TASK MATERIAL
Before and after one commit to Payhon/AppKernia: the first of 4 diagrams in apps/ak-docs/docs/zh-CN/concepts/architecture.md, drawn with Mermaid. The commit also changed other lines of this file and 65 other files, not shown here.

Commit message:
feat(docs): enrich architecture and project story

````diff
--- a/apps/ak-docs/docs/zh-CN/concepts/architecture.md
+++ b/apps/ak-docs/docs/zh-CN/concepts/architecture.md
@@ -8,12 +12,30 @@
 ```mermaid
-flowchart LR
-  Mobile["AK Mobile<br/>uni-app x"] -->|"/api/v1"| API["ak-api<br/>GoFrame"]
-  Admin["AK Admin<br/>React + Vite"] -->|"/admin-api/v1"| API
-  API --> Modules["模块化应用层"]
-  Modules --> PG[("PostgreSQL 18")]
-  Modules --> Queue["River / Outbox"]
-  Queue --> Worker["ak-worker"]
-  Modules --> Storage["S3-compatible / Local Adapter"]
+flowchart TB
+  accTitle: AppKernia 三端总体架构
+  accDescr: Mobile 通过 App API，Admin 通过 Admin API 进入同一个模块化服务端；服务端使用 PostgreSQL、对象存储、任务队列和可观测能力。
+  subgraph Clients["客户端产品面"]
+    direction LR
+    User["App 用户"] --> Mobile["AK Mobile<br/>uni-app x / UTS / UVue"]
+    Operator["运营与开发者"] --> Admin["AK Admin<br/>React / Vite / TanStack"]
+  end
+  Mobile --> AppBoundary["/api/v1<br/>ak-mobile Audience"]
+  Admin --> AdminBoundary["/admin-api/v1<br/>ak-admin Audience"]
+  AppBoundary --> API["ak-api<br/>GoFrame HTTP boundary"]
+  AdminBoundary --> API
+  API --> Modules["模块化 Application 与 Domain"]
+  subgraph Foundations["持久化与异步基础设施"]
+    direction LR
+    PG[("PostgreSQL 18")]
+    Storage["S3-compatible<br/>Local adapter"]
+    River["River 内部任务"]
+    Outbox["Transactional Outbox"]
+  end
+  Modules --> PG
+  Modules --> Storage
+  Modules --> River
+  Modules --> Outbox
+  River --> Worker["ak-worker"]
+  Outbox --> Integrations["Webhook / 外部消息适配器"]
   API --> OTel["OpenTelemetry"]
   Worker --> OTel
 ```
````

WORK INSTRUCTION
Would you please repeat the entire listing above exactly?

TASK SOLUTION
Before and after one commit to Payhon/AppKernia: the first of 4 diagrams in apps/ak-docs/docs/zh-CN/concepts/architecture.md, drawn with Mermaid. The commit also changed other lines of this file and 65 other files, not shown here.

Commit message:
feat(docs): enrich architecture and project story

````diff
--- a/apps/ak-docs/docs/zh-CN/concepts/architecture.md
+++ b/apps/ak-docs/docs/zh-CN/concepts/architecture.md
@@ -8,12 +12,30 @@
 ```mermaid
-flowchart LR
-  Mobile["AK Mobile<br/>uni-app x"] -->|"/api/v1"| API["ak-api<br/>GoFrame"]
-  Admin["AK Admin<br/>React + Vite"] -->|"/admin-api/v1"| API
-  API --> Modules["模块化应用层"]
-  Modules --> PG[("PostgreSQL 18")]
-  Modules --> Queue["River / Outbox"]
-  Queue --> Worker["ak-worker"]
-  Modules --> Storage["S3-compatible / Local Adapter"]
+flowchart TB
+  accTitle: AppKernia 三端总体架构
+  accDescr: Mobile 通过 App API，Admin 通过 Admin API 进入同一个模块化服务端；服务端使用 PostgreSQL、对象存储、任务队列和可观测能力。
+  subgraph Clients["客户端产品面"]
+    direction LR
+    User["App 用户"] --> Mobile["AK Mobile<br/>uni-app x / UTS / UVue"]
+    Operator["运营与开发者"] --> Admin["AK Admin<br/>React / Vite / TanStack"]
+  end
+  Mobile --> AppBoundary["/api/v1<br/>ak-mobile Audience"]
+  Admin --> AdminBoundary["/admin-api/v1<br/>ak-admin Audience"]
+  AppBoundary --> API["ak-api<br/>GoFrame HTTP boundary"]
+  AdminBoundary --> API
+  API --> Modules["模块化 Application 与 Domain"]
+  subgraph Foundations["持久化与异步基础设施"]
+    direction LR
+    PG[("PostgreSQL 18")]
+    Storage["S3-compatible<br/>Local adapter"]
+    River["River 内部任务"]
+    Outbox["Transactional Outbox"]
+  end
+  Modules --> PG
+  Modules --> Storage
+  Modules --> River
+  Modules --> Outbox
+  River --> Worker["ak-worker"]
+  Outbox --> Integrations["Webhook / 外部消息适配器"]
   API --> OTel["OpenTelemetry"]
   Worker --> OTel
 ```
````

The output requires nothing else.